START Task inputs

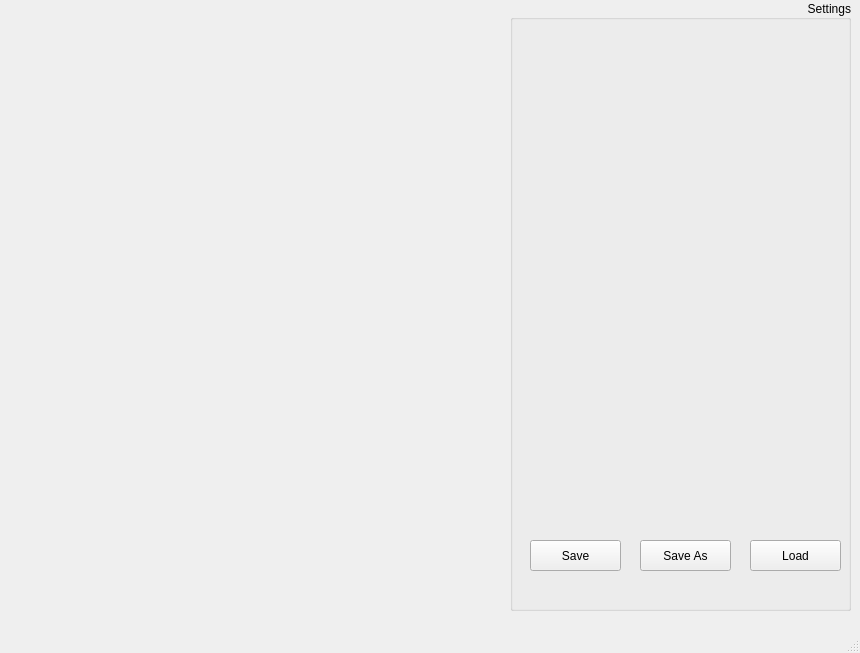
Before: the Qt Designer form mainwindow.ui in phillserrazina/FinalYearProject, drawn with Qt 5.
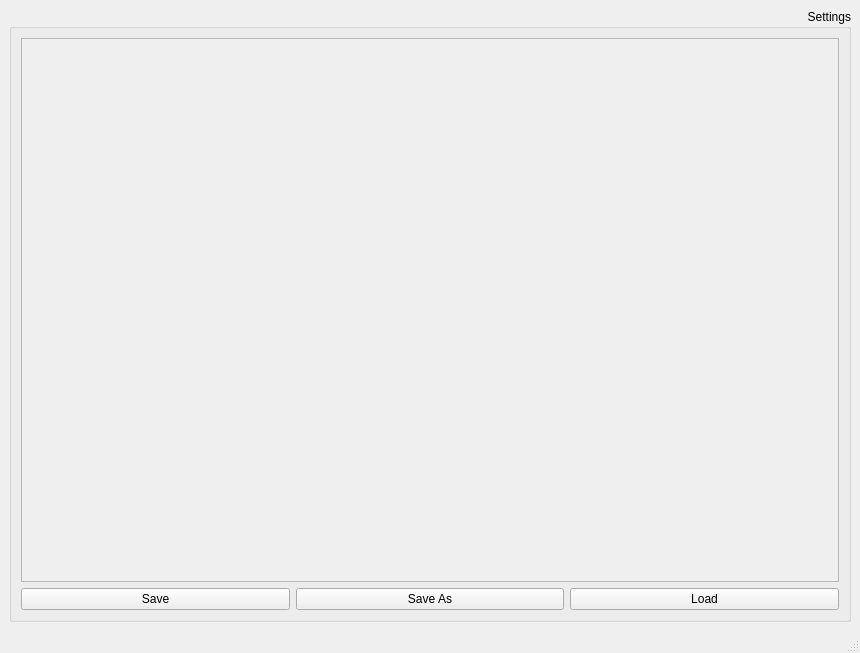
After: the same form once the commit is applied.

Commit message: Added Layout Anchoring and Scrollbar To The Settings Box

```diff
--- a/mainwindow.ui
+++ b/mainwindow.ui
@@ -14,37 +14,29 @@
    <string>Configurate</string>
   </property>
   <widget class="QWidget" name="centralwidget">
-   <widget class="QWidget" name="verticalLayoutWidget_2">
-    <property name="geometry">
-     <rect>
-      <x>10</x>
-      <y>10</y>
-      <width>271</width>
-      <height>491</height>
-     </rect>
-    </property>
-    <layout class="QVBoxLayout" name="appOptionsLayout"/>
-   </widget>
+   <property name="sizePolicy">
+    <sizepolicy hsizetype="Maximum" vsizetype="Maximum">
+     <horstretch>0</horstretch>
+     <verstretch>0</verstretch>
+    </sizepolicy>
+   </property>
+   <layout class="QGridLayout" name="gridLayout_2">
+    <item row="0" column="1">
    <widget class="QGroupBox" name="settingsGroupBox">
-    <property name="geometry">
-     <rect>
-      <x>510</x>
-      <y>0</y>
-      <width>341</width>
-      <height>611</height>
-     </rect>
-    </property>
     <property name="sizePolicy">
-     <sizepolicy hsizetype="Preferred" vsizetype="Preferred">
+       <sizepolicy hsizetype="Minimum" vsizetype="Minimum">
       <horstretch>0</horstretch>
       <verstretch>0</verstretch>
      </sizepolicy>
     </property>
+      <property name="layoutDirection">
+       <enum>Qt::LeftToRight</enum>
+      </property>
     <property name="title">
      <string>Settings</string>
     </property>
     <property name="alignment">
-     <set>Qt::AlignRight|Qt::AlignTrailing|Qt::AlignVCenter</set>
+       <set>Qt::AlignRight|Qt::AlignTop|Qt::AlignTrailing</set>
     </property>
     <property name="flat">
      <bool>false</bool>
@@ -52,16 +44,33 @@
     <property name="checkable">
      <bool>false</bool>
     </property>
-    <widget class="QWidget" name="verticalLayoutWidget">
+      <layout class="QGridLayout" name="gridLayout">
+       <item row="0" column="0" colspan="3">
+        <widget class="QScrollArea" name="scrollArea">
+         <property name="sizePolicy">
+          <sizepolicy hsizetype="Minimum" vsizetype="Minimum">
+           <horstretch>0</horstretch>
+           <verstretch>0</verstretch>
+          </sizepolicy>
+         </property>
+         <property name="widgetResizable">
+          <bool>true</bool>
+         </property>
+         <widget class="QWidget" name="scrollAreaWidgetContents_4">
      <property name="geometry">
       <rect>
-       <x>12</x>
-       <y>29</y>
-       <width>321</width>
-       <height>501</height>
-      </rect>
-     </property>
+            <x>0</x>
+            <y>0</y>
+            <width>392</width>
+            <height>523</height>
+           </rect>
+          </property>
+          <layout class="QVBoxLayout" name="verticalLayout">
+           <item>
      <layout class="QVBoxLayout" name="settingsLayout">
+             <property name="sizeConstraint">
+              <enum>QLayout::SetDefaultConstraint</enum>
+             </property>
       <property name="leftMargin">
        <number>0</number>
       </property>
@@ -69,50 +78,46 @@
        <number>0</number>
       </property>
      </layout>
-    </widget>
+           </item>
+          </layout>
+         </widget>
+        </widget>
+       </item>
+       <item row="1" column="2">
+        <widget class="QPushButton" name="loadButton">
+         <property name="text">
+          <string>Load</string>
+         </property>
+        </widget>
+       </item>
+       <item row="1" column="1">
+        <widget class="QPushButton" name="saveAsButton">
+         <property name="text">
+          <string>Save As</string>
+         </property>
+        </widget>
+       </item>
+       <item row="1" column="0">
     <widget class="QPushButton" name="saveButton">
      <property name="enabled">
       <bool>true</bool>
      </property>
-     <property name="geometry">
-      <rect>
-       <x>20</x>
-       <y>540</y>
-       <width>91</width>
-       <height>31</height>
-      </rect>
-     </property>
      <property name="text">
       <string>Save</string>
      </property>
     </widget>
-    <widget class="QPushButton" name="saveAsButton">
-     <property name="geometry">
-      <rect>
-       <x>130</x>
-       <y>540</y>
-       <width>91</width>
-       <height>31</height>
-      </rect>
-     </property>
-     <property name="text">
-      <string>Save As</string>
-     </property>
-    </widget>
-    <widget class="QPushButton" name="loadButton">
-     <property name="geometry">
-      <rect>
-       <x>240</x>
-       <y>540</y>
-       <width>91</width>
-       <height>31</height>
-      </rect>
-     </property>
-     <property name="text">
-      <string>Load</string>
-     </property>
-    </widget>
-   </widget>
+       </item>
+      </layout>
+     </widget>
+    </item>
+    <item row="0" column="0">
+     <layout class="QVBoxLayout" name="appOptionsLayout">
+      <property name="sizeConstraint">
+       <enum>QLayout::SetNoConstraint</enum>
+      </property>
+     </layout>
+    </item>
+   </layout>
   </widget>
   <widget class="QMenuBar" name="menubar">
    <property name="geometry">
```
Lines whose indentation alone changed are shown as unchanged. The commit also changes 2 other files.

END Task inputs

Look for the word "enum" in the data, then return every line that contains it.

+       <enum>Qt::LeftToRight</enum>
+              <enum>QLayout::SetDefaultConstraint</enum>
+       <enum>QLayout::SetNoConstraint</enum>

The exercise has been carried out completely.